:: Provided data ::
● ● ● ● ● ● ●
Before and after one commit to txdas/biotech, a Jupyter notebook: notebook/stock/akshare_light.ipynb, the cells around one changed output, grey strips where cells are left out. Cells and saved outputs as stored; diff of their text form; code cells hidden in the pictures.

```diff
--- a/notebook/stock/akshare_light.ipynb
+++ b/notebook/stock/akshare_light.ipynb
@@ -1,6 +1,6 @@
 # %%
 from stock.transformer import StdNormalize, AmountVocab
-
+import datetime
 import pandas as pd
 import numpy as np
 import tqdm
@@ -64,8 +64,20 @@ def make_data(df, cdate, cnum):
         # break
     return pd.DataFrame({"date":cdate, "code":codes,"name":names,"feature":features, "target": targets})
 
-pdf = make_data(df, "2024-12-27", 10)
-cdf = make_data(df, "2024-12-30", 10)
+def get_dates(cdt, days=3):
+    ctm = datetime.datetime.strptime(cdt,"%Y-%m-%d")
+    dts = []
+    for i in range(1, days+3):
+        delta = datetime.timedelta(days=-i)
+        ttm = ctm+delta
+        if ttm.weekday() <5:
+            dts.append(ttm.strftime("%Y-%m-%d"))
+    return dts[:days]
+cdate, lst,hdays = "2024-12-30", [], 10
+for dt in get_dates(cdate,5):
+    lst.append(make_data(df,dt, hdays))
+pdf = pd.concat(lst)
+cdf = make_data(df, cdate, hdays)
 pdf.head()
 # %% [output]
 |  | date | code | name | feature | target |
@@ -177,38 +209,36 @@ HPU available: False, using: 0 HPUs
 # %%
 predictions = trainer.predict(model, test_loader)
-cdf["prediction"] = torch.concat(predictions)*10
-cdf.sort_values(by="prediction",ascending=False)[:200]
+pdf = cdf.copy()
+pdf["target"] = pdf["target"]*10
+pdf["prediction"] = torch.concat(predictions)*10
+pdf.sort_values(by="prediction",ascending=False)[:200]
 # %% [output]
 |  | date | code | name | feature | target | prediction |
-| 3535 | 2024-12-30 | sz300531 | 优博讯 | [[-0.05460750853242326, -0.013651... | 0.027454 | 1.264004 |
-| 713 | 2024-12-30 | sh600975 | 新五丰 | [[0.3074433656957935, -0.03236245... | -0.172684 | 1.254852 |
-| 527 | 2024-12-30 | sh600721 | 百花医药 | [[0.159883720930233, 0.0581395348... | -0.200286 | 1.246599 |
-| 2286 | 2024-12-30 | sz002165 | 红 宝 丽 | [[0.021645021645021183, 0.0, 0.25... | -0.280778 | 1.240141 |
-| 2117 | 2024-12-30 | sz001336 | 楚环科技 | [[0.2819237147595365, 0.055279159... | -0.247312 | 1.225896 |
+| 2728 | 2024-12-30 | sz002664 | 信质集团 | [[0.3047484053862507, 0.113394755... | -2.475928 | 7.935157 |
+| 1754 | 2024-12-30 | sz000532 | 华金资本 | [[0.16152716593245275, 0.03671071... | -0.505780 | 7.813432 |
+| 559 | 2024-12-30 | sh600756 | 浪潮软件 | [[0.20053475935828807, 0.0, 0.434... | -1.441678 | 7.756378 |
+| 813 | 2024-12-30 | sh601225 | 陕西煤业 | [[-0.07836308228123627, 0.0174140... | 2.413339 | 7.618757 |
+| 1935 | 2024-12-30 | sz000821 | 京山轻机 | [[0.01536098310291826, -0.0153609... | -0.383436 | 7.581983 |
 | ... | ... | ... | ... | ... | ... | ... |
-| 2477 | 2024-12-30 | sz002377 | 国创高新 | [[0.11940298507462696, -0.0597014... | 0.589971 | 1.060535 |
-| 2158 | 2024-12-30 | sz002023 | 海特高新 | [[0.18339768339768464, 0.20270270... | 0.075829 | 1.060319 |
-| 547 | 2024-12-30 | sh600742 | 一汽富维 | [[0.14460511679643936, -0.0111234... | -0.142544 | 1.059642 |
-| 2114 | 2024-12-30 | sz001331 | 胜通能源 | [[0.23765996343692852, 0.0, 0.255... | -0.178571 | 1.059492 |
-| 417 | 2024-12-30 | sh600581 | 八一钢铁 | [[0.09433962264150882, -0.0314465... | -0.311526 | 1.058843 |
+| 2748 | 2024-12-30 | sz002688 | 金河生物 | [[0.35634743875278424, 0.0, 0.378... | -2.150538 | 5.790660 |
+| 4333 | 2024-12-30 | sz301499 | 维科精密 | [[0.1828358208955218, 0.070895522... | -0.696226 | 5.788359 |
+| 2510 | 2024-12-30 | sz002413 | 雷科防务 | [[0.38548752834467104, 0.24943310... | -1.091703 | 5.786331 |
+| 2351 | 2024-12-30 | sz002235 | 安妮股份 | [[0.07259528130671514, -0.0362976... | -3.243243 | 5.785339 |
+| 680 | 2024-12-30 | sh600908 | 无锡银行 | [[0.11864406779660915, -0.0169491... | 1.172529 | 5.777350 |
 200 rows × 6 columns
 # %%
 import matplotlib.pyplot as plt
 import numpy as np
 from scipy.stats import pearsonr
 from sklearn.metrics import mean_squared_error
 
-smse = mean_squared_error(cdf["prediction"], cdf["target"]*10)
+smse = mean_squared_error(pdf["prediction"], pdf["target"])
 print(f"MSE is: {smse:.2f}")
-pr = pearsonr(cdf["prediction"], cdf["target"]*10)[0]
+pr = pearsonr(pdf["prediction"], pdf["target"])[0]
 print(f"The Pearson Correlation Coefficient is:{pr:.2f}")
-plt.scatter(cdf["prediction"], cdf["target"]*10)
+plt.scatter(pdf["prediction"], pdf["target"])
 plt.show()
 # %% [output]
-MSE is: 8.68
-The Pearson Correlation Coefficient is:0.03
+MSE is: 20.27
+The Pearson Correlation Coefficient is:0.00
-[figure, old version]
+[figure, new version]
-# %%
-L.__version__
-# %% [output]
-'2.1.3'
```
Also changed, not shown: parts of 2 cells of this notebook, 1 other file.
● ● ● ● ● ● ●
:: Work request ::
Retype each line above exactly as written.

:: Expected answer ::
Before and after one commit to txdas/biotech, a Jupyter notebook: notebook/stock/akshare_light.ipynb, the cells around one changed output, grey strips where cells are left out. Cells and saved outputs as stored; diff of their text form; code cells hidden in the pictures.

```diff
--- a/notebook/stock/akshare_light.ipynb
+++ b/notebook/stock/akshare_light.ipynb
@@ -1,6 +1,6 @@
 # %%
 from stock.transformer import StdNormalize, AmountVocab
-
+import datetime
 import pandas as pd
 import numpy as np
 import tqdm
@@ -64,8 +64,20 @@ def make_data(df, cdate, cnum):
         # break
     return pd.DataFrame({"date":cdate, "code":codes,"name":names,"feature":features, "target": targets})
 
-pdf = make_data(df, "2024-12-27", 10)
-cdf = make_data(df, "2024-12-30", 10)
+def get_dates(cdt, days=3):
+    ctm = datetime.datetime.strptime(cdt,"%Y-%m-%d")
+    dts = []
+    for i in range(1, days+3):
+        delta = datetime.timedelta(days=-i)
+        ttm = ctm+delta
+        if ttm.weekday() <5:
+            dts.append(ttm.strftime("%Y-%m-%d"))
+    return dts[:days]
+cdate, lst,hdays = "2024-12-30", [], 10
+for dt in get_dates(cdate,5):
+    lst.append(make_data(df,dt, hdays))
+pdf = pd.concat(lst)
+cdf = make_data(df, cdate, hdays)
 pdf.head()
 # %% [output]
 |  | date | code | name | feature | target |
@@ -177,38 +209,36 @@ HPU available: False, using: 0 HPUs
 # %%
 predictions = trainer.predict(model, test_loader)
-cdf["prediction"] = torch.concat(predictions)*10
-cdf.sort_values(by="prediction",ascending=False)[:200]
+pdf = cdf.copy()
+pdf["target"] = pdf["target"]*10
+pdf["prediction"] = torch.concat(predictions)*10
+pdf.sort_values(by="prediction",ascending=False)[:200]
 # %% [output]
 |  | date | code | name | feature | target | prediction |
-| 3535 | 2024-12-30 | sz300531 | 优博讯 | [[-0.05460750853242326, -0.013651... | 0.027454 | 1.264004 |
-| 713 | 2024-12-30 | sh600975 | 新五丰 | [[0.3074433656957935, -0.03236245... | -0.172684 | 1.254852 |
-| 527 | 2024-12-30 | sh600721 | 百花医药 | [[0.159883720930233, 0.0581395348... | -0.200286 | 1.246599 |
-| 2286 | 2024-12-30 | sz002165 | 红 宝 丽 | [[0.021645021645021183, 0.0, 0.25... | -0.280778 | 1.240141 |
-| 2117 | 2024-12-30 | sz001336 | 楚环科技 | [[0.2819237147595365, 0.055279159... | -0.247312 | 1.225896 |
+| 2728 | 2024-12-30 | sz002664 | 信质集团 | [[0.3047484053862507, 0.113394755... | -2.475928 | 7.935157 |
+| 1754 | 2024-12-30 | sz000532 | 华金资本 | [[0.16152716593245275, 0.03671071... | -0.505780 | 7.813432 |
+| 559 | 2024-12-30 | sh600756 | 浪潮软件 | [[0.20053475935828807, 0.0, 0.434... | -1.441678 | 7.756378 |
+| 813 | 2024-12-30 | sh601225 | 陕西煤业 | [[-0.07836308228123627, 0.0174140... | 2.413339 | 7.618757 |
+| 1935 | 2024-12-30 | sz000821 | 京山轻机 | [[0.01536098310291826, -0.0153609... | -0.383436 | 7.581983 |
 | ... | ... | ... | ... | ... | ... | ... |
-| 2477 | 2024-12-30 | sz002377 | 国创高新 | [[0.11940298507462696, -0.0597014... | 0.589971 | 1.060535 |
-| 2158 | 2024-12-30 | sz002023 | 海特高新 | [[0.18339768339768464, 0.20270270... | 0.075829 | 1.060319 |
-| 547 | 2024-12-30 | sh600742 | 一汽富维 | [[0.14460511679643936, -0.0111234... | -0.142544 | 1.059642 |
-| 2114 | 2024-12-30 | sz001331 | 胜通能源 | [[0.23765996343692852, 0.0, 0.255... | -0.178571 | 1.059492 |
-| 417 | 2024-12-30 | sh600581 | 八一钢铁 | [[0.09433962264150882, -0.0314465... | -0.311526 | 1.058843 |
+| 2748 | 2024-12-30 | sz002688 | 金河生物 | [[0.35634743875278424, 0.0, 0.378... | -2.150538 | 5.790660 |
+| 4333 | 2024-12-30 | sz301499 | 维科精密 | [[0.1828358208955218, 0.070895522... | -0.696226 | 5.788359 |
+| 2510 | 2024-12-30 | sz002413 | 雷科防务 | [[0.38548752834467104, 0.24943310... | -1.091703 | 5.786331 |
+| 2351 | 2024-12-30 | sz002235 | 安妮股份 | [[0.07259528130671514, -0.0362976... | -3.243243 | 5.785339 |
+| 680 | 2024-12-30 | sh600908 | 无锡银行 | [[0.11864406779660915, -0.0169491... | 1.172529 | 5.777350 |
 200 rows × 6 columns
 # %%
 import matplotlib.pyplot as plt
 import numpy as np
 from scipy.stats import pearsonr
 from sklearn.metrics import mean_squared_error
 
-smse = mean_squared_error(cdf["prediction"], cdf["target"]*10)
+smse = mean_squared_error(pdf["prediction"], pdf["target"])
 print(f"MSE is: {smse:.2f}")
-pr = pearsonr(cdf["prediction"], cdf["target"]*10)[0]
+pr = pearsonr(pdf["prediction"], pdf["target"])[0]
 print(f"The Pearson Correlation Coefficient is:{pr:.2f}")
-plt.scatter(cdf["prediction"], cdf["target"]*10)
+plt.scatter(pdf["prediction"], pdf["target"])
 plt.show()
 # %% [output]
-MSE is: 8.68
-The Pearson Correlation Coefficient is:0.03
+MSE is: 20.27
+The Pearson Correlation Coefficient is:0.00
-[figure, old version]
+[figure, new version]
-# %%
-L.__version__
-# %% [output]
-'2.1.3'
```
Also changed, not shown: parts of 2 cells of this notebook, 1 other file.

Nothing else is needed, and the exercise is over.